The commission has had other problems, such as missed deadlines and cancellation of draft maps—and right now, the current maps are likely to face suits, especially from organizations in the Latino community who feel that the maps dilute their community's voting power and are thus illegal under the Voting Rights Act. Nevertheless, among Democrats the mood of uncertainty at the congressional level has yielded to a cautious optimism, as the commission's draft maps (should they hold) will likely result in Democratic gains of multiple seats, and defeat or retirement of several longtime Republican members. On the other hand, it will be a huge hassle for individual legislators, many of whom are drawn together into the same district under the new proposals and will have to play musical chairs to find a district that will be suitable for them. For instance, it is possible that Democrat Reps. Howard Berman and Brad Sherman from the Los Angeles area would be drawn into the same district, which could result in a colossal battle heading into November 2012, while the latest drafts show Rep. Henry Waxman and Congresswoman-Elect Janice Hahn drawn into the same coastal district. This will be a Democratic headache, but a Democrat will win these seats. Under the old system where legislators got to draw their own districts, however, we would likely not see the turnover or opportunities that these new prospective maps will allow.

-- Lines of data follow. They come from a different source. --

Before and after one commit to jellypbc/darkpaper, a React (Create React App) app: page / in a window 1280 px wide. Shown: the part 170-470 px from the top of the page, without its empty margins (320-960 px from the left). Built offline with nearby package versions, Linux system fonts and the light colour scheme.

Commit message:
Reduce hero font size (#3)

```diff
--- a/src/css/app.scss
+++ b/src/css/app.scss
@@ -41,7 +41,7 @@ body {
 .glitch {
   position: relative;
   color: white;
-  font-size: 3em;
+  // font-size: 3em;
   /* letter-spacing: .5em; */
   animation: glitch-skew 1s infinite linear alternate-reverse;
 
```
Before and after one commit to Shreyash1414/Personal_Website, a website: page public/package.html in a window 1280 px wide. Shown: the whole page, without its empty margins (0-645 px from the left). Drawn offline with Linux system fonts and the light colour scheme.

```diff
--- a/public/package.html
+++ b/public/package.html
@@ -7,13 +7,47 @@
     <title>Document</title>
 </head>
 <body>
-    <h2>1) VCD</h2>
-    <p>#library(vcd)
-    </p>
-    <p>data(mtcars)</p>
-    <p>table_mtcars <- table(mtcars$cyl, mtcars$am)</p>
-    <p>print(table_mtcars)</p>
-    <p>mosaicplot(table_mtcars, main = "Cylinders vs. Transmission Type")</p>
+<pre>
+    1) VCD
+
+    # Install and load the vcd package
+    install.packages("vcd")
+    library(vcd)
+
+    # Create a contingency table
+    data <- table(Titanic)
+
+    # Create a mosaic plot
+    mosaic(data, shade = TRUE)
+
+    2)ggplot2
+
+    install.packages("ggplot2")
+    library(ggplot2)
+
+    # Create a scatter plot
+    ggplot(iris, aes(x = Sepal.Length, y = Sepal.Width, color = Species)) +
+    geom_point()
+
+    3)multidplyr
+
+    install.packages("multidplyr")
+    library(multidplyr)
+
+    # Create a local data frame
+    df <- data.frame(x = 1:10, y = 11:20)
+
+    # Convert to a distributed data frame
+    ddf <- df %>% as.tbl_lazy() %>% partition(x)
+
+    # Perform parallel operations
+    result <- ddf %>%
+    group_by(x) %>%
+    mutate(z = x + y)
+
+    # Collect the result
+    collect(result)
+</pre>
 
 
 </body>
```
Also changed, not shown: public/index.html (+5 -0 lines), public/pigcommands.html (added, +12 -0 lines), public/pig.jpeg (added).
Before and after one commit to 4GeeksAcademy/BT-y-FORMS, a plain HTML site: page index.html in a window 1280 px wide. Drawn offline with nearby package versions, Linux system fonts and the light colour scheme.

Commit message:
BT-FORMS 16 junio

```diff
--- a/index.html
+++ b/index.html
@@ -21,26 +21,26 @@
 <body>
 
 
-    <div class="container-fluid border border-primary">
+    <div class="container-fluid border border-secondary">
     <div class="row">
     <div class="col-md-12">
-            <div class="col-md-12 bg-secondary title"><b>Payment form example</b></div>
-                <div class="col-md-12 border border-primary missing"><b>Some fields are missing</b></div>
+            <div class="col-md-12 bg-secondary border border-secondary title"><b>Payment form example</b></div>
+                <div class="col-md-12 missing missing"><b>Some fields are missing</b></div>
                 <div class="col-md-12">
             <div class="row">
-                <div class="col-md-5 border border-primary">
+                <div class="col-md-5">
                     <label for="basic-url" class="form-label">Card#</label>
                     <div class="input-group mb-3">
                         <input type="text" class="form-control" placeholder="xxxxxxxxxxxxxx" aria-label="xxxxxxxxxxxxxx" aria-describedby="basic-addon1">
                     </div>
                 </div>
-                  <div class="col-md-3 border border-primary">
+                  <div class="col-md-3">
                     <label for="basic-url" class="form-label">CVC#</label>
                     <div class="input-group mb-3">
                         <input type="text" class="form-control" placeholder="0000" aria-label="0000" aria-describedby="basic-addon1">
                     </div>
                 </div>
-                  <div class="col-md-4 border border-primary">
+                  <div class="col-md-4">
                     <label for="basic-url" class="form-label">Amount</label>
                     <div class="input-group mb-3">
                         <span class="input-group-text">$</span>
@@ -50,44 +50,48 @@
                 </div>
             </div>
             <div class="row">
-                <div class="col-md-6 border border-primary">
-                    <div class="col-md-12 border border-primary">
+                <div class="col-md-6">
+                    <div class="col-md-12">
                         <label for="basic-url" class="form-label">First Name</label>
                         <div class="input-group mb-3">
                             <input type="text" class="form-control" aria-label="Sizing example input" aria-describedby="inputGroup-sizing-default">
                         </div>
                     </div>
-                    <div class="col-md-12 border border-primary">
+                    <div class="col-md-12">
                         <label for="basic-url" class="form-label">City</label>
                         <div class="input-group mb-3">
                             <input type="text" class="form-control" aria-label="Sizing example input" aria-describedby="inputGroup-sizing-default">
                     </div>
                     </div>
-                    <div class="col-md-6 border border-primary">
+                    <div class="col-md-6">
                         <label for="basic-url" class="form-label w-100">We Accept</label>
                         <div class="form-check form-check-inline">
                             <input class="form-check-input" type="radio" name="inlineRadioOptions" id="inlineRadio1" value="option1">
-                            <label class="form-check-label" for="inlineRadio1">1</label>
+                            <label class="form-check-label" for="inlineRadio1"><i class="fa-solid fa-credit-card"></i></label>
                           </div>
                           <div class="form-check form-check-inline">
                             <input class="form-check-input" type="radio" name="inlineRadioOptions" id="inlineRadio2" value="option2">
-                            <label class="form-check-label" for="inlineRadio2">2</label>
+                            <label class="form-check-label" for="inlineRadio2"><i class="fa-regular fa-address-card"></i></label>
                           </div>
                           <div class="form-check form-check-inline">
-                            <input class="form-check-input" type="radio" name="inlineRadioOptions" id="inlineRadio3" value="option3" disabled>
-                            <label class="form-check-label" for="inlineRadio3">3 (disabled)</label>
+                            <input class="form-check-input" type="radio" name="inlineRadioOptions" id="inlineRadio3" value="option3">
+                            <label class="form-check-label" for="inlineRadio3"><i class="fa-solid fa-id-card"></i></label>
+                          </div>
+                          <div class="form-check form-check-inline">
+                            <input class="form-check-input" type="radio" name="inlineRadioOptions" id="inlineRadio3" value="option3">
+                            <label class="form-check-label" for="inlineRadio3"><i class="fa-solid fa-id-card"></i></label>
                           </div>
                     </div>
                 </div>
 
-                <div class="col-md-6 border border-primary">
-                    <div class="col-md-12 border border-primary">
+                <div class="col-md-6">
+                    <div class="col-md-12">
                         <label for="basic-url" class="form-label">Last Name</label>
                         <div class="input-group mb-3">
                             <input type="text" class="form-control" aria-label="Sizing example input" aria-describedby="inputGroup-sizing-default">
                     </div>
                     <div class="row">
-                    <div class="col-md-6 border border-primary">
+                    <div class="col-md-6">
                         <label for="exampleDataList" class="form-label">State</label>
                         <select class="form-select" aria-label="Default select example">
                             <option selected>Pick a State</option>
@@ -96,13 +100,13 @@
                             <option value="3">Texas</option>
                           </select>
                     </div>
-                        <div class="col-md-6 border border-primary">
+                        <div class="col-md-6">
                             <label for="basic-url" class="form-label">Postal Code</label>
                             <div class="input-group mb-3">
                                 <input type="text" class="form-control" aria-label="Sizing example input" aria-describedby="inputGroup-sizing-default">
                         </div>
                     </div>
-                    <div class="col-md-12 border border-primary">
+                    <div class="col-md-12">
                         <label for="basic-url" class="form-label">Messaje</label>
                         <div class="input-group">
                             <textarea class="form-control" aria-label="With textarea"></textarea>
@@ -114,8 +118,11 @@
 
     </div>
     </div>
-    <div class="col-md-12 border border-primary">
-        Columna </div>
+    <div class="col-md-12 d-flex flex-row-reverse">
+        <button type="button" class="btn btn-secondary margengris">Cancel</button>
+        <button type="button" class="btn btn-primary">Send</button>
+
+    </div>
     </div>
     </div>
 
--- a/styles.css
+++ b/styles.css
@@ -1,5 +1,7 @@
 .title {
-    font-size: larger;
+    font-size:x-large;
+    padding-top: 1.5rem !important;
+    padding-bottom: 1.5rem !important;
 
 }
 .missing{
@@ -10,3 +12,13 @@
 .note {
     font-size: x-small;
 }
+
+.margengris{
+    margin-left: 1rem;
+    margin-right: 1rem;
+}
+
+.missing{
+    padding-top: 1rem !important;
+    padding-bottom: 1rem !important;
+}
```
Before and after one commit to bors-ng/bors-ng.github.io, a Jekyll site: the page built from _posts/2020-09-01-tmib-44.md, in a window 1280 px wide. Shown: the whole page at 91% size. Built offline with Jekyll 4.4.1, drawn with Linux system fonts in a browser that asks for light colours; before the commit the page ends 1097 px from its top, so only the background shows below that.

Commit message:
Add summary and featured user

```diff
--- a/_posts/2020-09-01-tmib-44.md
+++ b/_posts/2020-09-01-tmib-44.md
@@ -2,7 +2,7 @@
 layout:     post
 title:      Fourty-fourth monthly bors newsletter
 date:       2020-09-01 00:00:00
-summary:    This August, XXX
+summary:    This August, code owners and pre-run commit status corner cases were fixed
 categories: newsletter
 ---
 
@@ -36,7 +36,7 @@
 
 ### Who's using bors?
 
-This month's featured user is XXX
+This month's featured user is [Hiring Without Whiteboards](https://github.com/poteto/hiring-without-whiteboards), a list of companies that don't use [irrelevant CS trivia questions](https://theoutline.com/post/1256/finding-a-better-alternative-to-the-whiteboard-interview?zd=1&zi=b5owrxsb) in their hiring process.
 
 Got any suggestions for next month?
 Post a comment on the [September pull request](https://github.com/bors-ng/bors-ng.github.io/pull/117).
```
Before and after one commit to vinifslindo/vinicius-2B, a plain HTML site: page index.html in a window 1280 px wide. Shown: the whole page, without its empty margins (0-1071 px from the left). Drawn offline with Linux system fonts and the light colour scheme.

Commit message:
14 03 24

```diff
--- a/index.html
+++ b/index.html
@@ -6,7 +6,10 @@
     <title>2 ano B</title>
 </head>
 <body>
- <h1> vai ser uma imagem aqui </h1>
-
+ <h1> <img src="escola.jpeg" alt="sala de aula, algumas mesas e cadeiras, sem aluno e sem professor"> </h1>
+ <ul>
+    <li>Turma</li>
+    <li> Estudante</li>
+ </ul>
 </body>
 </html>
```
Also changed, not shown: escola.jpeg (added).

The model that California has chosen most certainly is not perfect. As mentioned, it has been a laborious process and the members of the commission are not representative of the state. However, there are several factors that would make this model superior to current models if implemented nationwide. First, Republicans have shown that they have absolutely no scruples about using redistricting to maximize their electoral advantage, regardless of morality, ethics or good governance—to which the examples of the Wisconsin Senate or Tom Delay can attest—and there is absolutely no evidence that the GOP will regain an interest in placing comity or the public interest ahead of partisan gain any time soon. Second, one out of two redistricting elections will take place on a midterm cycle where voter turnout is lower and disfavors Democratic victories, thus running the risk of tilting the playing field against Democrats for the subsequent 10 years. And third, good-government reforms are popular: the ballot measure creating the California commission, as well as the measure expanding its authority, both passed overwhelmingly, while an initiative to repeal the commission failed substantially, despite support from the Democratic Party.
Measures like the California commission may force good Democratic representatives to roll the dice every fifth term. But from a progressive perspective, that's a far better thing than watching helplessly as Republican state lawmakers with no moral compass take turns performing ever more egregious acts of political brazenness with their redistricting procedures. It might be something that Democratic leaders in state governments may wish to consider the next time they have the word "majority" in front of their titles.